Restate word for word the lines from the one containing "Before and after one commit to InstruktAI/TeleClaude: the" through the end of the listing below, with both ends included.

⁂

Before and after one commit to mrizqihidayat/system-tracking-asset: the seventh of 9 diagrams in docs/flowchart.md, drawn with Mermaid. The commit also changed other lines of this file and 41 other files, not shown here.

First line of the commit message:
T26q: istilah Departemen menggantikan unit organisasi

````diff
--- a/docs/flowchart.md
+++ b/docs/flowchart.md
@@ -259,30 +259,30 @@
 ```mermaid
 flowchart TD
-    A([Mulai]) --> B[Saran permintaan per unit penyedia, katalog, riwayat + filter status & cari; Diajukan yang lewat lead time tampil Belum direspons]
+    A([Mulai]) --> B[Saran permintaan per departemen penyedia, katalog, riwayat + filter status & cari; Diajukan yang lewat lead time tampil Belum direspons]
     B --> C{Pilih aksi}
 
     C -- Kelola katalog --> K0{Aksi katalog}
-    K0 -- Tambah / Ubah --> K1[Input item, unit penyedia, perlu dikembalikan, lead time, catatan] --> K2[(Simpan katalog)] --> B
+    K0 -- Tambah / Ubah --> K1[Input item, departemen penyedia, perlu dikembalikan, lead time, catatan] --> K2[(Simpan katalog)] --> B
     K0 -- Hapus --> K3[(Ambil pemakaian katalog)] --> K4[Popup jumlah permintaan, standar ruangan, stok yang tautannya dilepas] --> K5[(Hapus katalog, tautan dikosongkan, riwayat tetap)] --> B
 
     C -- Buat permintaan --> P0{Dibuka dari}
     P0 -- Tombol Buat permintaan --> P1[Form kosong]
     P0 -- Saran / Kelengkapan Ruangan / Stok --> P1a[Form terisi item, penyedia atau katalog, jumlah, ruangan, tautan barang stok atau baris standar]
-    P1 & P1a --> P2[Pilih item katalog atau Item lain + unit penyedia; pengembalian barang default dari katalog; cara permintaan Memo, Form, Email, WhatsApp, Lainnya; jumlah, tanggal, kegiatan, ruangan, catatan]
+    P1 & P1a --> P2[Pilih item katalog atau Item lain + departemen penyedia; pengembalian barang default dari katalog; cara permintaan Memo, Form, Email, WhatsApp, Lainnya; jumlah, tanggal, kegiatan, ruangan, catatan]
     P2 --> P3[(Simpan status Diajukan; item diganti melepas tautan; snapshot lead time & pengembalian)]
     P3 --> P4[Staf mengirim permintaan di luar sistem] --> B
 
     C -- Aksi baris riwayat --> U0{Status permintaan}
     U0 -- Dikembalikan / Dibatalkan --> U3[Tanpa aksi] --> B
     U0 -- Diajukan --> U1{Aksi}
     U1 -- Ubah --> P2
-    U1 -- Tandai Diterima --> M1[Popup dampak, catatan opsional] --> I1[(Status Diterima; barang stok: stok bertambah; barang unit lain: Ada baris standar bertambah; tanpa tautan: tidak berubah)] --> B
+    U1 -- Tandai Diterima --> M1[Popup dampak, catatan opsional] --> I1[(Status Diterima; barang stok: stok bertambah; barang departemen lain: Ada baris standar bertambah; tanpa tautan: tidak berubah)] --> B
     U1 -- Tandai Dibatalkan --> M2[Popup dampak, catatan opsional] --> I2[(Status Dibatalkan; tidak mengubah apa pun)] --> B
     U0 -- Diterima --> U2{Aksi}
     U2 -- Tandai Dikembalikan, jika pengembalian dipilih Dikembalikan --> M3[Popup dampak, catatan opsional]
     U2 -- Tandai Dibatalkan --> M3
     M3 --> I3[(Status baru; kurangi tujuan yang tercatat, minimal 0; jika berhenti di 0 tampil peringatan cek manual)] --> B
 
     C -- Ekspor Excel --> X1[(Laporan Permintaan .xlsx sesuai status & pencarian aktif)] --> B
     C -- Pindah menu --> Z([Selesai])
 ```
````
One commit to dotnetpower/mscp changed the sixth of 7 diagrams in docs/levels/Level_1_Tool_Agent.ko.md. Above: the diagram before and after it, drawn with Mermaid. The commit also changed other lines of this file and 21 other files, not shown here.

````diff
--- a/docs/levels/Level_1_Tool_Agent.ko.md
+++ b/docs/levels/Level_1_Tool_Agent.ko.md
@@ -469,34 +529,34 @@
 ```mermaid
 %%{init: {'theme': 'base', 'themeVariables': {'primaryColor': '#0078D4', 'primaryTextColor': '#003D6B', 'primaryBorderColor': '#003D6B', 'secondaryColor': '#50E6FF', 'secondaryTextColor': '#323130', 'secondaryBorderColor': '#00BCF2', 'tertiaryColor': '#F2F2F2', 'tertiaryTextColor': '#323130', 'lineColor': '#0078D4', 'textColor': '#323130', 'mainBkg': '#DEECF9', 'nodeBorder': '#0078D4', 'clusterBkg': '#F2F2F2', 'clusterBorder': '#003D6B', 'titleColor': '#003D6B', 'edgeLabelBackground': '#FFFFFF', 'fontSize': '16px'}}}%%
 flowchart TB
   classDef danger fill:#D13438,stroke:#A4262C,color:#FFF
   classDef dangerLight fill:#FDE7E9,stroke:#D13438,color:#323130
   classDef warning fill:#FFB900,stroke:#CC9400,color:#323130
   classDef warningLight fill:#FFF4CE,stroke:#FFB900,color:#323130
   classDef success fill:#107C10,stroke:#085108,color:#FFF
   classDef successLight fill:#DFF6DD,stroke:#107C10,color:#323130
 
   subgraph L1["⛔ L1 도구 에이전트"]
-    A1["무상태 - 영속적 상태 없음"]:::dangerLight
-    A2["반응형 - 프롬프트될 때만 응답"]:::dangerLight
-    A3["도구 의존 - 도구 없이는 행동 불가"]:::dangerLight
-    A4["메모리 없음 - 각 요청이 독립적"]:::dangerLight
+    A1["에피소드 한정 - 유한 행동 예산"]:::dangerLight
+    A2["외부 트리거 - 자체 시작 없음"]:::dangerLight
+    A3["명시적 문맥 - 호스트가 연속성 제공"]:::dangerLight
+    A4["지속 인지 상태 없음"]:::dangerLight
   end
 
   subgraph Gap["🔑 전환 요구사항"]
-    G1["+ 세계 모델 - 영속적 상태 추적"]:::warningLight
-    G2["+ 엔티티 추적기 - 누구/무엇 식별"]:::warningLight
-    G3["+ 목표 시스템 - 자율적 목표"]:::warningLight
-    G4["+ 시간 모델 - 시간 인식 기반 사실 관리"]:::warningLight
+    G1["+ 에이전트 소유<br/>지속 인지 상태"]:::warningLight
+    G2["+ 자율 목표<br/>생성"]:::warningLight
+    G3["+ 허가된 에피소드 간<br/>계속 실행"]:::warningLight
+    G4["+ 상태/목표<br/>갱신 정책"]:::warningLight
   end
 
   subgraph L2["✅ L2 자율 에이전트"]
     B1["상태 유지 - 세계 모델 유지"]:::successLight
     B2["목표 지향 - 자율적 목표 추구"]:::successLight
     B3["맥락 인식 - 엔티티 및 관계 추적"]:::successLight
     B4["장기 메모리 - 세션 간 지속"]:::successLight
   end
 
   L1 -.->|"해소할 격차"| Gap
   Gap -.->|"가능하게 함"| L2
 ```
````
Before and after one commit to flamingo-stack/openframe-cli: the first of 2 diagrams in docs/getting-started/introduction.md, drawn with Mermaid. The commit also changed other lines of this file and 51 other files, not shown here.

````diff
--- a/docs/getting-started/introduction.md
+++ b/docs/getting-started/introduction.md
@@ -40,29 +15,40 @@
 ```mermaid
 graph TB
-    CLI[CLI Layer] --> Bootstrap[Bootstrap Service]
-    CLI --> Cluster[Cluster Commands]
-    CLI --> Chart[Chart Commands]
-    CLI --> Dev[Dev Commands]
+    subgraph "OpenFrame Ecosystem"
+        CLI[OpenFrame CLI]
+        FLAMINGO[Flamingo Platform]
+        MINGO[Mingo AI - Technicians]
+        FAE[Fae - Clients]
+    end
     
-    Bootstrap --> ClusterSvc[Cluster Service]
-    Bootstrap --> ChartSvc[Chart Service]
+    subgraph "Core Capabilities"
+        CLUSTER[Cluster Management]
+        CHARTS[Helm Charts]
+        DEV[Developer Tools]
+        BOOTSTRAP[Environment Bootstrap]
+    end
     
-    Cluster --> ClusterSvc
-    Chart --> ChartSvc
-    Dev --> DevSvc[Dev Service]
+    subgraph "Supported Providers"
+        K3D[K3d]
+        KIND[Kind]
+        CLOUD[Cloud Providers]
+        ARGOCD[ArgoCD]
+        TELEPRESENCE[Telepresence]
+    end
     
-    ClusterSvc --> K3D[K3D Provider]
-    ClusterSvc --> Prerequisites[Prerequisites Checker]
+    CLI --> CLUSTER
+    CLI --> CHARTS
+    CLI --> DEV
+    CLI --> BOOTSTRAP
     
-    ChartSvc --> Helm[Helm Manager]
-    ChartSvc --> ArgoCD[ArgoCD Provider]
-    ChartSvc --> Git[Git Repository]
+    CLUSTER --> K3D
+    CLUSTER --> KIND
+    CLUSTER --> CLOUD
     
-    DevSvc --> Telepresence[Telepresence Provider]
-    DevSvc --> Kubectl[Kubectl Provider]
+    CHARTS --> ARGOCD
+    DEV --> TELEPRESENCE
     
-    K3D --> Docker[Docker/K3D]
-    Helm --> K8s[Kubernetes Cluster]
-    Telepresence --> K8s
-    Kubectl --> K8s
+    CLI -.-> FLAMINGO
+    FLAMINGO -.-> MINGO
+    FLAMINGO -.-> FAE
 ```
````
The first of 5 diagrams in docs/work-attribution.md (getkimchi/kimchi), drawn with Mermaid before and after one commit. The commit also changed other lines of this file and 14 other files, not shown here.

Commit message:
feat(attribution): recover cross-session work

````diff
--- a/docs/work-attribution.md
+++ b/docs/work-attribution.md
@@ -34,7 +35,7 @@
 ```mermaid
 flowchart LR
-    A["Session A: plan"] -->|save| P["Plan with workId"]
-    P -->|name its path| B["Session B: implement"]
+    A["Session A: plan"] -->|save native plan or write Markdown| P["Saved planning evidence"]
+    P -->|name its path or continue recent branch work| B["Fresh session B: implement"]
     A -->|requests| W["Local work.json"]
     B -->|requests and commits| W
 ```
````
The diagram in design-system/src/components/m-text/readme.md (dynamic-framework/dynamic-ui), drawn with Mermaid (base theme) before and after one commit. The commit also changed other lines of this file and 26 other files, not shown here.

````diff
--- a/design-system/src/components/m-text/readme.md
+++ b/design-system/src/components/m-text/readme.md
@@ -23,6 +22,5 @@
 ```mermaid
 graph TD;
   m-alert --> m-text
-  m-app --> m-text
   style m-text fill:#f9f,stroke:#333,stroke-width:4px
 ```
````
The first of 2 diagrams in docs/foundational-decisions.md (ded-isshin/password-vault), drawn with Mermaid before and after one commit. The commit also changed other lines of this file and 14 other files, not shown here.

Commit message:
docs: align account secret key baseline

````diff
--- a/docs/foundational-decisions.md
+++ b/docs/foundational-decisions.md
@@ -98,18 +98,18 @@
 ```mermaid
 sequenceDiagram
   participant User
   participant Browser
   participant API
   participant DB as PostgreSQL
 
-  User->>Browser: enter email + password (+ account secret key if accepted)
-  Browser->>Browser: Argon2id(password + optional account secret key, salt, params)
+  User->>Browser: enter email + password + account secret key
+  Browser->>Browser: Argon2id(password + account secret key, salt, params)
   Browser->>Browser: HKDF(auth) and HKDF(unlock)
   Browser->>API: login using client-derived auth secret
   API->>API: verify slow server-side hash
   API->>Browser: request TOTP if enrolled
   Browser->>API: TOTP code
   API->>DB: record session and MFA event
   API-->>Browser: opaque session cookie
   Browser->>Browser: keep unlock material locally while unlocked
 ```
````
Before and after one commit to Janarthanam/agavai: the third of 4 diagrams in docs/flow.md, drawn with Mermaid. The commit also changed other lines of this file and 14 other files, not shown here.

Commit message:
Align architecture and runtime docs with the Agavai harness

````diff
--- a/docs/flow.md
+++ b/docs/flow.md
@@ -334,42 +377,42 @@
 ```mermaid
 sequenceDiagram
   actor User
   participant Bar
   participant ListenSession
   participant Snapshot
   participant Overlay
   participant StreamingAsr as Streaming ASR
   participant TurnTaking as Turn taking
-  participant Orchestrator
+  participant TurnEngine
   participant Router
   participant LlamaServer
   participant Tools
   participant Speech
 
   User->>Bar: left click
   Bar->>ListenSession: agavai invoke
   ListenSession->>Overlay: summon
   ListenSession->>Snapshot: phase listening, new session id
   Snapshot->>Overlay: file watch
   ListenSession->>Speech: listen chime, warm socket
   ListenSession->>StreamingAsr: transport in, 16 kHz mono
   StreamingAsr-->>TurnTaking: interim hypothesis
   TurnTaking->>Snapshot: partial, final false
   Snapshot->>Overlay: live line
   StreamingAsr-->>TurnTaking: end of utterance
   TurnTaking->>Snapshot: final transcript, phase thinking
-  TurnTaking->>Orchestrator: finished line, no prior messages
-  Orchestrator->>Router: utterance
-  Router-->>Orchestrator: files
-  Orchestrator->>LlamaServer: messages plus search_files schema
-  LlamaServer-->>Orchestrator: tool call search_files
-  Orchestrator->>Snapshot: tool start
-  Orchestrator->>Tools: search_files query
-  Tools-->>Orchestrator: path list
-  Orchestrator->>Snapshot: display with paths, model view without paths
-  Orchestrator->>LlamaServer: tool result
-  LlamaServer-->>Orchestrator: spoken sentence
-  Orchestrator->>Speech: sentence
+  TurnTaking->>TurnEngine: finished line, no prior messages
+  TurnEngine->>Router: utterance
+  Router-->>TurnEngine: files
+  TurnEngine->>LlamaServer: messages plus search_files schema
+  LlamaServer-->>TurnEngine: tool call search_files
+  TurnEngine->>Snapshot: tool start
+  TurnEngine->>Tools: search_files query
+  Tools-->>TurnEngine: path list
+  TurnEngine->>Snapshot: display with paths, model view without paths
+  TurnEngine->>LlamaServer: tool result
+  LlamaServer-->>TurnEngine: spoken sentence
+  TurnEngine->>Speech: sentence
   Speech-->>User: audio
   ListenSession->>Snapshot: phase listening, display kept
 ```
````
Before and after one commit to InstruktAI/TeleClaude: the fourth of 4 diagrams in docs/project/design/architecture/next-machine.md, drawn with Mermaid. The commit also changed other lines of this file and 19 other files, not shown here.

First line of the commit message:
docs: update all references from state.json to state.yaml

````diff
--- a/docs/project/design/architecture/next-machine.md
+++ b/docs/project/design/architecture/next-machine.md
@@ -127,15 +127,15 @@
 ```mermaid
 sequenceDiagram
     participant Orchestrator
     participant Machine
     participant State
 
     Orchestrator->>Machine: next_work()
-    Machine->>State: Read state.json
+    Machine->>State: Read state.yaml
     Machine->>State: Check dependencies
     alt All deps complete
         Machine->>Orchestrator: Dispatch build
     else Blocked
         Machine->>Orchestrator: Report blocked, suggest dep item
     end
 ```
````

⁂

TASK RESPONSE:
Before and after one commit to InstruktAI/TeleClaude: the fourth of 4 diagrams in docs/project/design/architecture/next-machine.md, drawn with Mermaid. The commit also changed other lines of this file and 19 other files, not shown here.

First line of the commit message:
docs: update all references from state.json to state.yaml

````diff
--- a/docs/project/design/architecture/next-machine.md
+++ b/docs/project/design/architecture/next-machine.md
@@ -127,15 +127,15 @@
 ```mermaid
 sequenceDiagram
     participant Orchestrator
     participant Machine
     participant State
 
     Orchestrator->>Machine: next_work()
-    Machine->>State: Read state.json
+    Machine->>State: Read state.yaml
     Machine->>State: Check dependencies
     alt All deps complete
         Machine->>Orchestrator: Dispatch build
     else Blocked
         Machine->>Orchestrator: Report blocked, suggest dep item
     end
 ```
````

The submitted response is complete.